Rich, I would take the two front shafts to a shop with a Rockwell hardness
tester. (Your machine shop may have a tester. A heat treating shop surely would have one.) Have
the shop Rockwell test the hardness of the splines on the unmodified factory axle shaft. Have them test the
splines that were just cut. If the splines are the same hardness at the base/root of the cut, that would be
okay. If the new splines are not the same hardness at the root/base of the cut, then the shaft
was originally case heat treated, and the newly cut area reaches below the case hardening to the softer
If the axle
shafts were case hardened, that hardening is only so many thousandths of an inch deep. If the original shafts were
through-hardened (doubtful for OEM), then cold cutting the new splines, and not allowing metal to heat enough to
normalize or anneal, did not distort hardness. In any scenario, the quickest answer is a Rockwell C hardness test
to the base/root of the splines. If splines and roots are hard enough, the axle shaft should be good to
shops have a Rockwell hardness tester. If yours does not, every heat treating shop has a hardness tester. Make sure
the spline hardness is tested to the root of the spline cuts and not just at the shaft's surface. If the shafts
were originally case or surface hardened, the top of the new splines could be hard while the root or base of the
cut is soft. (Machining new splines could cut through case hardening depth.)
shop did the right thing by cold cutting. This is not about the
machine shop's cutting method or the caliber of the work. It’s about the original axle shafts—were they case
hardened or through hardened?
Let me know the

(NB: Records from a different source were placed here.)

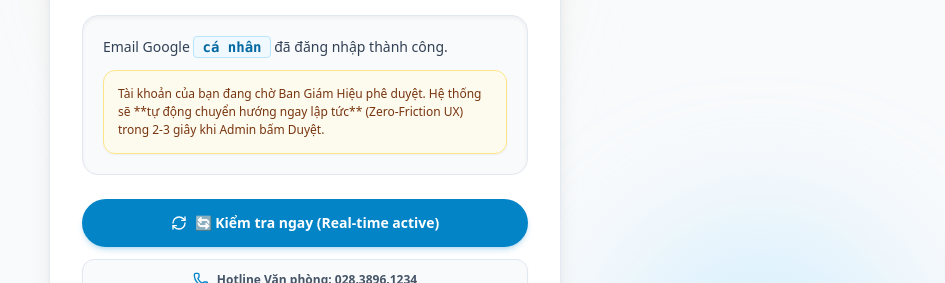
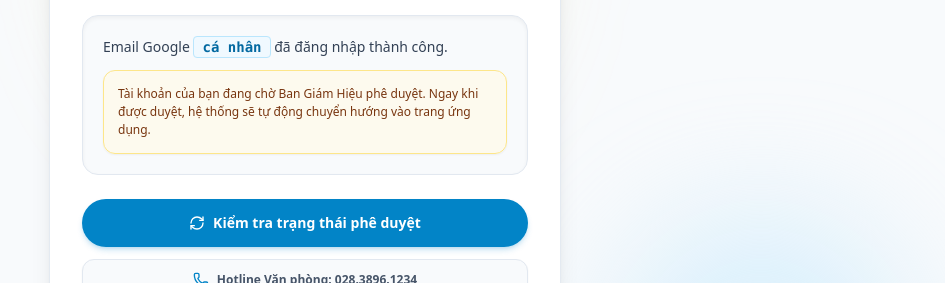
Before and after one commit to hejc108/preschool, a Next.js app: page /auth/pending-approval in a window 1280 px wide. Shown: the part 257-540 px from the top of the page, without its empty margins (335-1280 px from the left). Built offline with nearby package versions, Linux system fonts and the light colour scheme; no server answers.

Commit message:
fix(ui): remove raw markdown asterisks and internal technical jargon from pending approval screen

```diff
--- a/src/app/auth/pending-approval/page.tsx
+++ b/src/app/auth/pending-approval/page.tsx
@@ -198,7 +198,7 @@ function PendingApprovalContent() {
             </p>
           ) : (
             <p className="font-medium text-amber-900 bg-amber-50/80 border border-amber-200 p-3.5 rounded-xl text-xs leading-normal shadow-sm">
-              Tài khoản của bạn đang chờ Ban Giám Hiệu phê duyệt. Hệ thống sẽ **tự động chuyển hướng ngay lập tức** (Zero-Friction UX) trong 2-3 giây khi Admin bấm Duyệt.
+              Tài khoản của bạn đang chờ Ban Giám Hiệu phê duyệt. Ngay khi được duyệt, hệ thống sẽ tự động chuyển hướng vào trang ứng dụng.
             </p>
           )}
 
@@ -219,7 +219,7 @@ function PendingApprovalContent() {
             className="w-full flex items-center justify-center gap-2 bg-sky-600 hover:bg-sky-700 text-white font-bold py-3.5 px-4 rounded-pill transition-all shadow-md shadow-sky-600/20 active:scale-[0.98] text-sm cursor-pointer disabled:opacity-60"
           >
             <RefreshCw className={`w-4 h-4 ${checking ? 'animate-spin' : ''}`} />
-            <span>{checking ? 'Đang kiểm tra dữ liệu DB...' : '🔄 Kiểm tra ngay (Real-time active)'}</span>
+            <span>{checking ? 'Đang kiểm tra...' : 'Kiểm tra trạng thái phê duyệt'}</span>
           </button>
 
           <div className="flex items-center justify-center gap-2 text-xs font-semibold text-slate-600 bg-slate-50 border border-slate-200 rounded-xl py-3 px-4 shadow-sm">
```
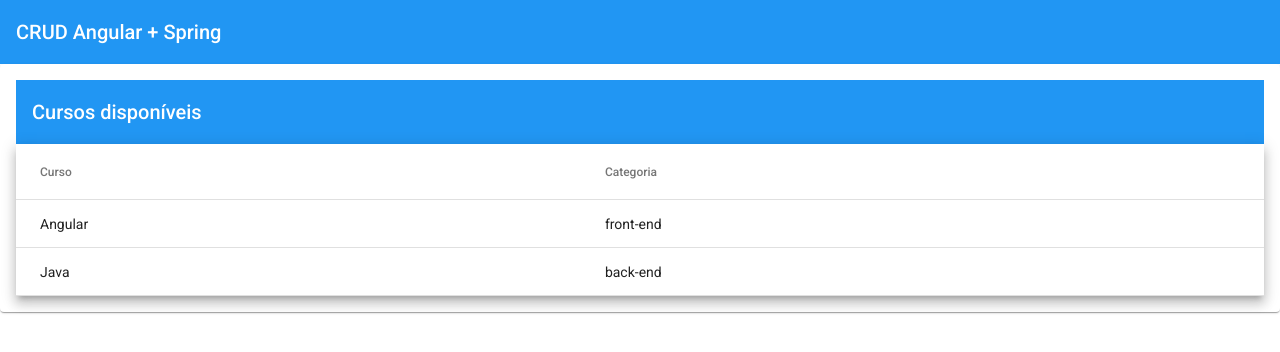
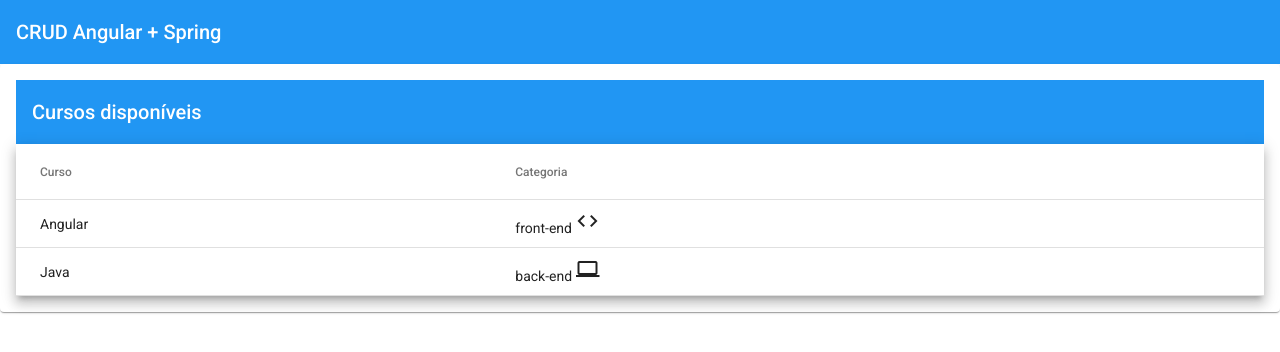
Before and after one commit to williamgo0205/crud-angular-spring, an Angular app in the folder crud-angular/: page /courses in a window 1280 px wide. Shown: the top 352 px of the page. Built offline with nearby package versions, Linux system fonts and the light colour scheme.

Commit message:
Adding Pipe class to show icons with table application

```diff
--- a/crud-angular/src/app/courses/coursers/coursers.component.html
+++ b/crud-angular/src/app/courses/coursers/coursers.component.html
@@ -17,7 +17,9 @@
       <!-- Category Column -->
       <ng-container matColumnDef="category">
         <th mat-header-cell *matHeaderCellDef>Categoria</th>
-        <td mat-cell *matCellDef="let course">{{ course.category }}</td>
+        <td mat-cell *matCellDef="let course">{{ course.category }}
+          <mat-icon aria-hidden="false" aria-label="Categoria do curso">{{ course.category | category }}</mat-icon>
+        </td>
       </ng-container>
 
       <tr mat-header-row *matHeaderRowDef="displayedColumns"></tr>
--- a/crud-angular/src/app/courses/services/courses.service.ts
+++ b/crud-angular/src/app/courses/services/courses.service.ts
@@ -27,7 +27,7 @@
       // first ou take faz o servidor finalizar o canal de conexão após a execução do método
       first(),
       // delay para carregar a pagina (5000 milisegundos = 5 segundos)
-      delay(5000),
+      //delay(5000),
       // O Pipe ou subscribe pode manipular o objeto obtido
       // O TAP recebe algo e pode fazer uso dessa informacao de algum modo.
       // Nesse caso apenas exibindo um console.log
--- a/crud-angular/src/app/shared/app-material/app-material.module.ts
+++ b/crud-angular/src/app/shared/app-material/app-material.module.ts
@@ -2,6 +2,7 @@
 import { MatButtonModule } from '@angular/material/button';
 import { MatCardModule } from '@angular/material/card';
 import { MatDialogModule } from '@angular/material/dialog';
+import { MatIconModule } from '@angular/material/icon';
 import { MatProgressSpinnerModule } from '@angular/material/progress-spinner';
 import { MatTableModule } from '@angular/material/table';
 import { MatToolbarModule } from '@angular/material/toolbar';
@@ -14,6 +15,7 @@
     MatProgressSpinnerModule,
     MatDialogModule,
     MatButtonModule,
+    MatIconModule,
   ],
 })
 export class AppMaterialModule {}
--- /dev/null
+++ b/crud-angular/src/app/shared/pipes/category.pipe.ts
@@ -0,0 +1,21 @@
+import { Pipe, PipeTransform } from '@angular/core';
+
+@Pipe({
+  name: 'category'
+})
+// Classe pipe recebe um valor e transforma esse valor no que desejamos
+export class CategoryPipe implements PipeTransform {
+
+  transform(value: string): string {
+    // Recebemos a categoria e retornamos um valor
+    // Nesse caso para o front-end retornamos o valor code (icone code)
+    // e caso seja back-end retornamos o valor computer (icone computer)
+    // link: https://fonts.google.com/icons
+    switch(value) {
+      case 'front-end' : return 'code'
+      case 'back-end' : return 'computer'
+    }
+    return 'code';
+  }
+
+}
```
Also changed, not shown: crud-angular/src/app/shared/shared.module.ts (+5 -2 lines), 2 other files (tests, documents, lock files or other folders).
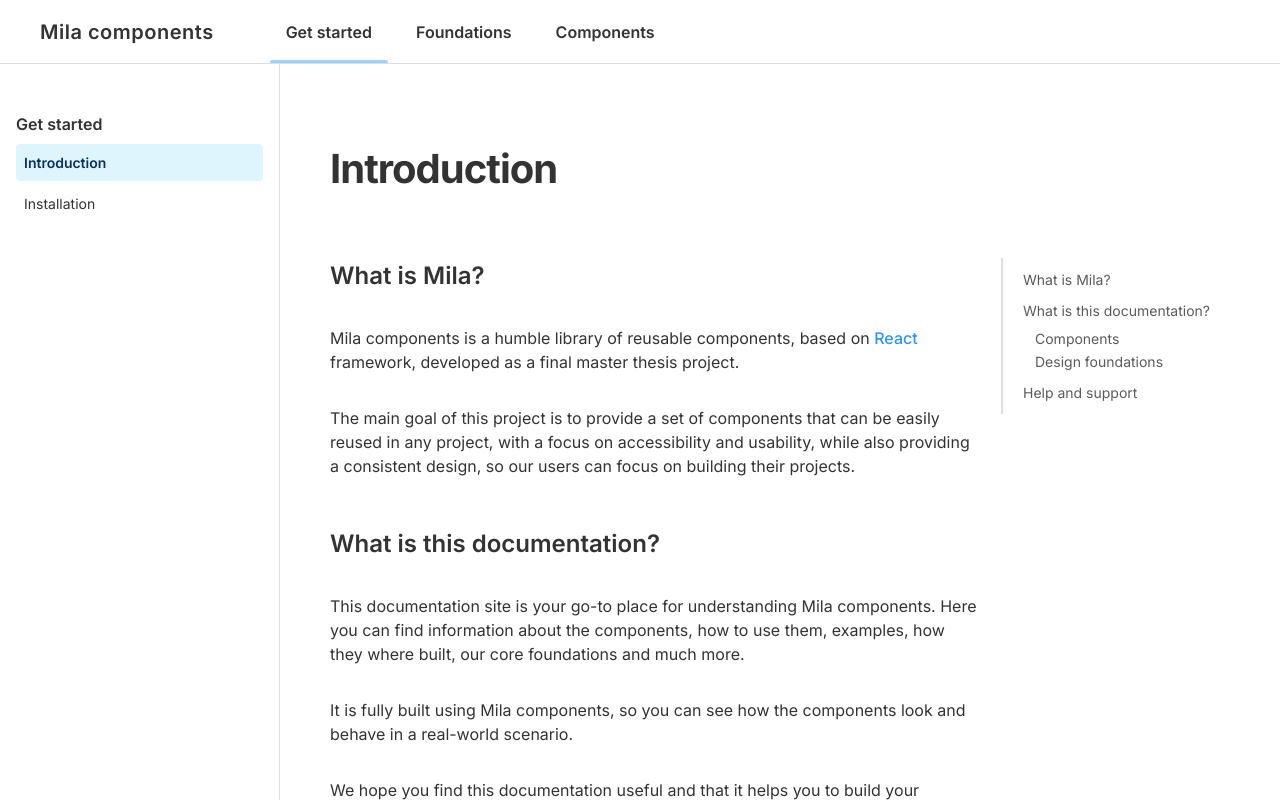
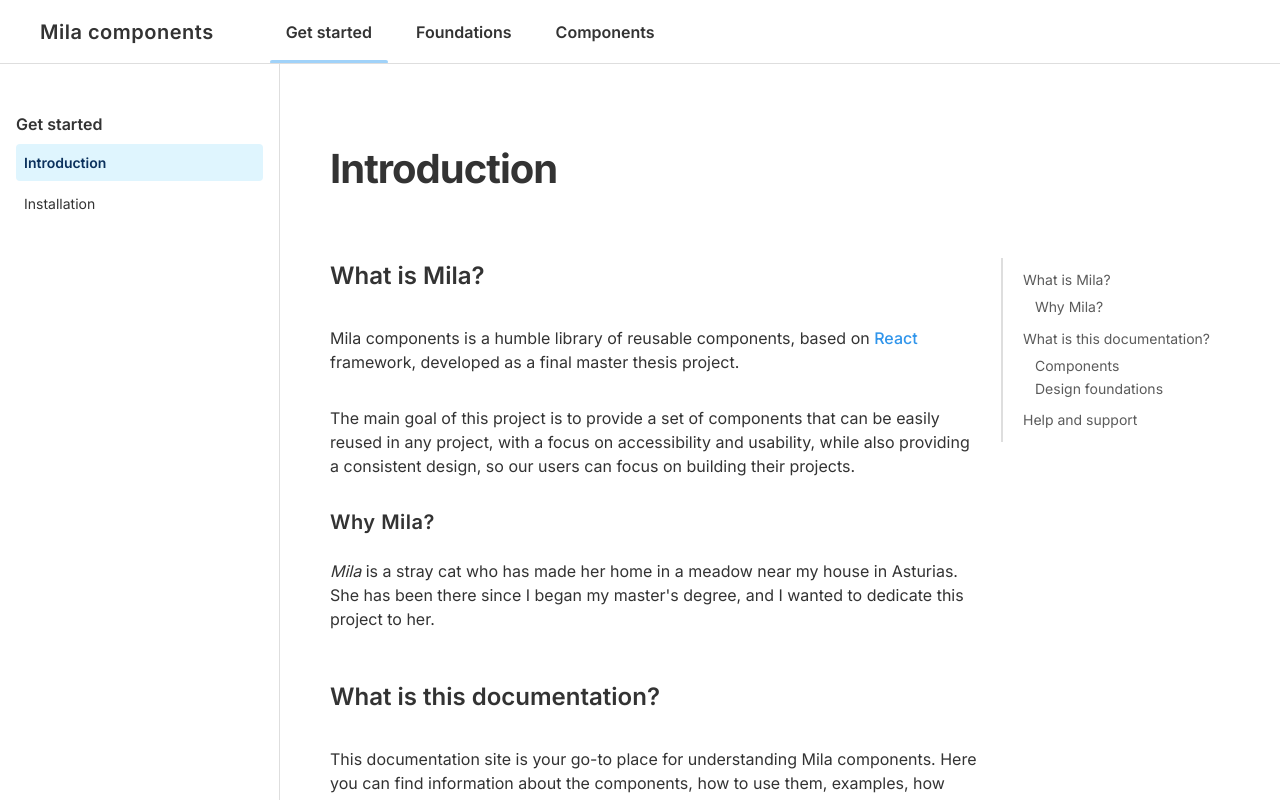
Before and after one commit to GomezIvann/mila-components, a Next.js app in the folder apps/web/: page /get-started/introduction in a window 1280 px wide. Built offline with nearby package versions, Linux system fonts and the light colour scheme.

Commit message:
Small adjustments

```diff
--- a/apps/web/common/custom-components/code/types.ts
+++ b/apps/web/common/custom-components/code/types.ts
@@ -8,6 +8,7 @@ export type CodeProps = {
 };
 
 export type LiveCodeBlockProps = {
+  defaultEditorIsOpen?: boolean;
   example: {
     code: string;
     scope?: Record<string, any>;
--- a/apps/web/screens/get-started/introduction/introduction.tsx
+++ b/apps/web/screens/get-started/introduction/introduction.tsx
@@ -23,6 +23,17 @@ const sections = [
         </Paragraph>
       </>
     ),
+    subSections: [
+      {
+        title: "Why Mila?",
+        content: (
+          <Paragraph>
+            <em>Mila</em> is a stray cat who has made her home in a meadow near my house in Asturias. She has been there
+            since I began my master's degree, and I wanted to dedicate this project to her.
+          </Paragraph>
+        ),
+      },
+    ],
   },
   {
     title: "What is this documentation?",
```
Also changed, not shown: apps/web/common/custom-components/code/live-code-block.tsx (+7 -7 lines).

outcome, Rich…I am curious what the new splines read compared to the old ones—when measuring spline hardness at the base/root depth of the